}

Take the access_token value, and pass it via the Authorization: Bearer <access_token> header like so:

curl -Lv -H "Authorization: Bearer $ACCESS_TOKEN" https://registry.redhat.io/v2/

A successful test will result in a HTTP 200 OK and an empty JSON object. This verifies that the generated access token is valid and, more importantly, that your system can access the registry endpoint.

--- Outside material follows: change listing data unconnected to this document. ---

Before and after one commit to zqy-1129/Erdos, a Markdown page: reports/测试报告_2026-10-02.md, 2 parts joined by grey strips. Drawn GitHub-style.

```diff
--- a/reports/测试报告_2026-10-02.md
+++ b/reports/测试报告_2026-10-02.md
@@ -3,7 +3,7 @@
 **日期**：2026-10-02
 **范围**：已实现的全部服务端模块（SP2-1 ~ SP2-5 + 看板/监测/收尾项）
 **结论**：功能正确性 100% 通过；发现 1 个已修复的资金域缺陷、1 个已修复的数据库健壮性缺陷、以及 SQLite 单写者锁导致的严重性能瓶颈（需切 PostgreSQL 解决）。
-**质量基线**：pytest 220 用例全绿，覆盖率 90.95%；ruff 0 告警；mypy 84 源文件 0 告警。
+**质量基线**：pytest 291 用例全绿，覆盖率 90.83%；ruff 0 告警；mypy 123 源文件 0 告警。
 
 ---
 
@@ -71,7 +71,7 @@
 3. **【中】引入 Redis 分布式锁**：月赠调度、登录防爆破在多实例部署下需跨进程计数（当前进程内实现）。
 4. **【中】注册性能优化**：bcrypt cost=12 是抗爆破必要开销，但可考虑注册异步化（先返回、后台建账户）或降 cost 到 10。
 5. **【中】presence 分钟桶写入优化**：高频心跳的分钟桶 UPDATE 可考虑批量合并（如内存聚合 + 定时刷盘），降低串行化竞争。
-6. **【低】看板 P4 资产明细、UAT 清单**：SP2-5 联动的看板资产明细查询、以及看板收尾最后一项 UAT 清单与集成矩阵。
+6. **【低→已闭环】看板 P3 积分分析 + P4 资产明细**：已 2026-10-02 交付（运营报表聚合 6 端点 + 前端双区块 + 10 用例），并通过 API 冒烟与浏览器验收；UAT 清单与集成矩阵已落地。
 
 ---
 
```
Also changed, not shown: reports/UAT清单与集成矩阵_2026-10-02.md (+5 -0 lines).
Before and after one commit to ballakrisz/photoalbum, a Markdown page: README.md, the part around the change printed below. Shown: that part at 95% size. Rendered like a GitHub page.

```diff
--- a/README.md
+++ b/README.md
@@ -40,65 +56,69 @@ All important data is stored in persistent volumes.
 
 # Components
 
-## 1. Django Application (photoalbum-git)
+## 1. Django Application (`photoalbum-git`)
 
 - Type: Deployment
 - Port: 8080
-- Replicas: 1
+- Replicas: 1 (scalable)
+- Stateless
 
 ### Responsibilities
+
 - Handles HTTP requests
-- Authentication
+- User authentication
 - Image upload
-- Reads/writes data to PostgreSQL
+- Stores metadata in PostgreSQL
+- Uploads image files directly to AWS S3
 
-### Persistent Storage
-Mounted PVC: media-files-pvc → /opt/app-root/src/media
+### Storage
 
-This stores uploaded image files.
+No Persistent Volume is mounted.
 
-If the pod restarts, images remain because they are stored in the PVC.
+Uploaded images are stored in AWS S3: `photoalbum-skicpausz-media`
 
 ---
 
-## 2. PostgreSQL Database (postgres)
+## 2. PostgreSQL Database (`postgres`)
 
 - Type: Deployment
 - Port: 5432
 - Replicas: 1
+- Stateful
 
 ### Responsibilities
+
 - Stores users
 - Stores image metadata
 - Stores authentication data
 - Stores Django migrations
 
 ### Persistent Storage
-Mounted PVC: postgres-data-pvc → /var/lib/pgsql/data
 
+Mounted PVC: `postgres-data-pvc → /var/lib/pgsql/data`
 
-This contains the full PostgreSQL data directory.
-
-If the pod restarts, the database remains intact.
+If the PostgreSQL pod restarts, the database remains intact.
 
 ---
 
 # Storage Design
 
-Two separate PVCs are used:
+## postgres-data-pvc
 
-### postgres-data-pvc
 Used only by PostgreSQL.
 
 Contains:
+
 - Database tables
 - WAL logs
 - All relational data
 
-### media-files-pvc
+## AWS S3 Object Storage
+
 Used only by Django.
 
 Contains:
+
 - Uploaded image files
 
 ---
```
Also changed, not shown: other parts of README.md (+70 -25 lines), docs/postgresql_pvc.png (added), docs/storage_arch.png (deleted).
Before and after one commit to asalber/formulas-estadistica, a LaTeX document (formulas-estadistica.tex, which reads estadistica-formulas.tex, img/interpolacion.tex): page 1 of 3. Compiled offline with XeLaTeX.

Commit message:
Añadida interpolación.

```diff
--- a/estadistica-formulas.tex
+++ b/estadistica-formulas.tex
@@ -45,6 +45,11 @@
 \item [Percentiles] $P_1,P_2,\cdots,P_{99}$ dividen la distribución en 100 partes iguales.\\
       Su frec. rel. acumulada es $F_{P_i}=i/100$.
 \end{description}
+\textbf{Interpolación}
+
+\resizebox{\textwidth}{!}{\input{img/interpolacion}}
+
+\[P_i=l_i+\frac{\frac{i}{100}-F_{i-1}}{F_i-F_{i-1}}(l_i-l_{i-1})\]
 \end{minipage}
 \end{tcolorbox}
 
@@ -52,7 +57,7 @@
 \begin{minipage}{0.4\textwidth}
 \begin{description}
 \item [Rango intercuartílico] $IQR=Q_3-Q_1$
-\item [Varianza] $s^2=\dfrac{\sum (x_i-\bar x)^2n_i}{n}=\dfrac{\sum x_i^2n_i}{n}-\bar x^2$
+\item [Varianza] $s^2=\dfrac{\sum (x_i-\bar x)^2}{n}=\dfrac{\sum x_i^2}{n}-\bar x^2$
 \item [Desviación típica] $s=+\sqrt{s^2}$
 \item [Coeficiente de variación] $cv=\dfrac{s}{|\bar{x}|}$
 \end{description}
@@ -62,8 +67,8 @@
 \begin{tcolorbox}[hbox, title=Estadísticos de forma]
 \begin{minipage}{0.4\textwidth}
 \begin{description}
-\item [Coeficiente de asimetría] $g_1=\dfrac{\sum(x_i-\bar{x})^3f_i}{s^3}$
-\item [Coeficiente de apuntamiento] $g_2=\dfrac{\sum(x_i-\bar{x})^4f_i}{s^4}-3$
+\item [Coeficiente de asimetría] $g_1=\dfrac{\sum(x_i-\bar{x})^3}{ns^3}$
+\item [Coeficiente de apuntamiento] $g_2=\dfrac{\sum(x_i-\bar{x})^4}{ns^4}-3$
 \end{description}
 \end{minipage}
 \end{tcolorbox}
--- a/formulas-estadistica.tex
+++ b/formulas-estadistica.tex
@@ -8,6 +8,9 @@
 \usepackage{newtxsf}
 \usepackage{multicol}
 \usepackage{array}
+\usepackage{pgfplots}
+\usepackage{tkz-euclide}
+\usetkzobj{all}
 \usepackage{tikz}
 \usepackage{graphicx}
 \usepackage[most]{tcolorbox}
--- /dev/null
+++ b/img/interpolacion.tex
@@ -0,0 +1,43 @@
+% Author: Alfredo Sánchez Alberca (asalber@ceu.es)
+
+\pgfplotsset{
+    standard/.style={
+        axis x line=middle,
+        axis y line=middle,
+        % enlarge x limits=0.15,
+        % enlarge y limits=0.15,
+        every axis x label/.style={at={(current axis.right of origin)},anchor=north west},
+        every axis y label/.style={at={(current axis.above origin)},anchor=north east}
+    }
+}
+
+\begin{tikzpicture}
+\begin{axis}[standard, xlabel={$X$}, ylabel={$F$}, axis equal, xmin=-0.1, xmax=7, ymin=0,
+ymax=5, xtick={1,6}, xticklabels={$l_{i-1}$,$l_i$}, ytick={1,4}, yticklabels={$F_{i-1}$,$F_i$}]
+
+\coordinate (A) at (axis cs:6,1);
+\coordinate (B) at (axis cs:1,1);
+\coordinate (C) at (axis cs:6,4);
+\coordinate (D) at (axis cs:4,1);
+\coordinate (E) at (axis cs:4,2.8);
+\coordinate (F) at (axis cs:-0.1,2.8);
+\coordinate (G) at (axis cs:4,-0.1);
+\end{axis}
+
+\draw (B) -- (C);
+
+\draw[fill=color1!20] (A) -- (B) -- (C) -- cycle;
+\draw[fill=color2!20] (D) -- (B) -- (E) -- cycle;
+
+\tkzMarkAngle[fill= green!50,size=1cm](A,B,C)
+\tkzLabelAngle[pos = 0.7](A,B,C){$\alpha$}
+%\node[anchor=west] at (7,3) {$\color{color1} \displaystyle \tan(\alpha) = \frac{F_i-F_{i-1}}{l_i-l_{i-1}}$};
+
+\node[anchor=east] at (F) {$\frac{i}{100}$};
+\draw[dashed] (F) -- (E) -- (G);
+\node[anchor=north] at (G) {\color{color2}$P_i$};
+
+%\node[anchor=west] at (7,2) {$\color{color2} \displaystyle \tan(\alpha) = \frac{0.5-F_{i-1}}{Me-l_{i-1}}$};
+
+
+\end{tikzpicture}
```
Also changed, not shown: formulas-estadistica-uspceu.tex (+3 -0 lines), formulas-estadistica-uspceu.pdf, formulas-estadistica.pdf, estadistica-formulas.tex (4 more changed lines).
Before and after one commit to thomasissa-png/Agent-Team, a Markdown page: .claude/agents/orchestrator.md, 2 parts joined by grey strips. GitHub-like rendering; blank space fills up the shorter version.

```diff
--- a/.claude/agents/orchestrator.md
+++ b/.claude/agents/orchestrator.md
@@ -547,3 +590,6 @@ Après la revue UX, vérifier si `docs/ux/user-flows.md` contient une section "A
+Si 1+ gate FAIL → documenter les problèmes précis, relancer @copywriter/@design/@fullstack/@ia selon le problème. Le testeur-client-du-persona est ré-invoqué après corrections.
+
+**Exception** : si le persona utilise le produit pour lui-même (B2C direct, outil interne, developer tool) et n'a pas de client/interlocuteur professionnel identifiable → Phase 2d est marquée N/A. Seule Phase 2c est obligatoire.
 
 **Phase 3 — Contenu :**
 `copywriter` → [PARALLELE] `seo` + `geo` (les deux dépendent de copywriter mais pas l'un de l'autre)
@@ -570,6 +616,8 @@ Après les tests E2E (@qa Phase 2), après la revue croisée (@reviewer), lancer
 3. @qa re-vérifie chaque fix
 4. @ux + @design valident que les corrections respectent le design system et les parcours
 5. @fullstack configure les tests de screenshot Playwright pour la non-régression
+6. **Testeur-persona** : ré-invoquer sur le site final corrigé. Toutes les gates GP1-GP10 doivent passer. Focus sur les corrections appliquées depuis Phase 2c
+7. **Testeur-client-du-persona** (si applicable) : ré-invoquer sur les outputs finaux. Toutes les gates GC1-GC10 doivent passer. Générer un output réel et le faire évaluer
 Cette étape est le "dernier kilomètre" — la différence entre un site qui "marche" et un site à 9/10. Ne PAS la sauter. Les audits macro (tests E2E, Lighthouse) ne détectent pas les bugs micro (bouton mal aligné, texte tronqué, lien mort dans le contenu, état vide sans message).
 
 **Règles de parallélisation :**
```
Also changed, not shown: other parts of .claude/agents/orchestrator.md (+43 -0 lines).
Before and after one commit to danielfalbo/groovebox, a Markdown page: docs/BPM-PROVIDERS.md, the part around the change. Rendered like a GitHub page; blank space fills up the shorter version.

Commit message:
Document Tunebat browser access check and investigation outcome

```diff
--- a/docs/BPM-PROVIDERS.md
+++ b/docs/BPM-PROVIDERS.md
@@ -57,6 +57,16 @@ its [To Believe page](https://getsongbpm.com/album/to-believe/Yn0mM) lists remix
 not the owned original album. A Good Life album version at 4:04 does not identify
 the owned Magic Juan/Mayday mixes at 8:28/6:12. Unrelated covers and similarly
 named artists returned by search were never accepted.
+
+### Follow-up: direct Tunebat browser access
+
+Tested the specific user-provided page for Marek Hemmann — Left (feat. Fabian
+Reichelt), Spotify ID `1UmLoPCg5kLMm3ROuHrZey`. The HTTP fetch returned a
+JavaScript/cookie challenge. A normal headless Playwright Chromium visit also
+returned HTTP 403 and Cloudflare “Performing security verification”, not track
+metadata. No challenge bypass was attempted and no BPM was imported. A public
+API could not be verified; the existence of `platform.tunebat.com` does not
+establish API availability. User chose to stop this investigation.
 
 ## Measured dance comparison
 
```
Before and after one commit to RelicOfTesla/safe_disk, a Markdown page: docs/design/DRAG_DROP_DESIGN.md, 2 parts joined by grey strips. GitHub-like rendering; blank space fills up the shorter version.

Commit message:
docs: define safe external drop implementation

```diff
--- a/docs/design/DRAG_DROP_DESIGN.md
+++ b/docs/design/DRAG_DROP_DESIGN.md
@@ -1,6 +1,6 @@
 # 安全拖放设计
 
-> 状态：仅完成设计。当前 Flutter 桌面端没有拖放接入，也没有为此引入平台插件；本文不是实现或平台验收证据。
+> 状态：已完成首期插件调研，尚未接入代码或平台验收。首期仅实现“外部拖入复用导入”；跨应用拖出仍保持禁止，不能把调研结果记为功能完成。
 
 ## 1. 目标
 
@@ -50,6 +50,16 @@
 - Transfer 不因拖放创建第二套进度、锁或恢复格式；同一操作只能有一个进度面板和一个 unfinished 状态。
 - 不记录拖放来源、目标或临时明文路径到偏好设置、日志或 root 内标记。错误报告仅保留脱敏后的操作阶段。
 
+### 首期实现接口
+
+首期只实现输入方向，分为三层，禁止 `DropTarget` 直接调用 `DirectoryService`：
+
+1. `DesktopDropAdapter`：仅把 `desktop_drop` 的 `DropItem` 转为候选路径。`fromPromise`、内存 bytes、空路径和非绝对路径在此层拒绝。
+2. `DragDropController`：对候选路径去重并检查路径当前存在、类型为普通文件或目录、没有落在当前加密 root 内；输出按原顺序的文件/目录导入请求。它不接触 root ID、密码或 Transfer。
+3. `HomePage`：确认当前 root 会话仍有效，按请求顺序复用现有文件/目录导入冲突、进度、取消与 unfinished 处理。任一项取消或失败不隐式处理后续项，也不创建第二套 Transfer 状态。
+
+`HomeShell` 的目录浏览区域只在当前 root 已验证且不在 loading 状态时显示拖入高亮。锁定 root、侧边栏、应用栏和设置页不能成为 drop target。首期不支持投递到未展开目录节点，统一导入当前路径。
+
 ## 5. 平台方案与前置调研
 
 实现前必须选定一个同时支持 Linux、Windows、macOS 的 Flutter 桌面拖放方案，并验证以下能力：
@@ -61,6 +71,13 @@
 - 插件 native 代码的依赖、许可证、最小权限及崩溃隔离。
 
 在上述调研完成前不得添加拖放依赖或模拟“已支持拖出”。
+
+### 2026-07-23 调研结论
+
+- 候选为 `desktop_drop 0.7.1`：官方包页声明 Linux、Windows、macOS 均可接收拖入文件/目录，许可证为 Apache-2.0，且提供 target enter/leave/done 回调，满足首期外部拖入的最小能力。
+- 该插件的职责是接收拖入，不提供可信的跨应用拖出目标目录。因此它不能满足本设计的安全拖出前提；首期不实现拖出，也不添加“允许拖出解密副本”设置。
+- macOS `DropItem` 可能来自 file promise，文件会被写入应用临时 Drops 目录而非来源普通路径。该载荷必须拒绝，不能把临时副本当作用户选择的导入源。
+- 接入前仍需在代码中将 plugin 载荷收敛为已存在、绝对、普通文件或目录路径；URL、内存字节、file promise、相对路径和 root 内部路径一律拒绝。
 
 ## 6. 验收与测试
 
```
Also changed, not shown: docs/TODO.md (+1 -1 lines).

3 Comments

It should be noted somewhere that capital letters in the service account name do not work.

I'm happy to report that this issue has been resolved. Capital/uppercase letters are allowed, but the service account name is now case-insensitive. For example, '1234|my-Token' and '1234|my-token' can be used interchangeably.

Should add the following to the troubleshooting steps:

HTTP Basic Auth with User Credentials

# curl -u $USERNAME:$PASSWORD "https://sso.redhat.com/auth/realms/rhcc/protocol/redhat-docker-v2/auth?service=docker-registry&client_id=curl&scope=repository:rhel:pull"

HTTP Basic Auth with Authentication Token

# curl -u $TOKENID:$SECRET "https://sso.redhat.com/auth/realms/rhcc/protocol/redhat-docker-v2/auth?service=docker-registry&client_id=curl&scope=repository:rhel:pull"

OAuth Direct Access Grant with User Credentials

# curl -X POST --data "username=$USERNAME&password=$PASSWORD&grant_type=password&service=docker-registry&client_id=curl-test&scope=repository:rhel:pull" https://sso.redhat.com/auth/realms/rhcc/protocol/redhat-docker-v2/auth

OAuth Direct Access Grant with Authentication Token

# curl -X POST --data "username=$TOKENID&password=$SECRET&grant_type=password&service=docker-registry&client_id=curl-test&scope=repository:rhel:pull" https://sso.redhat.com/auth/realms/rhcc/protocol/redhat-docker-v2/auth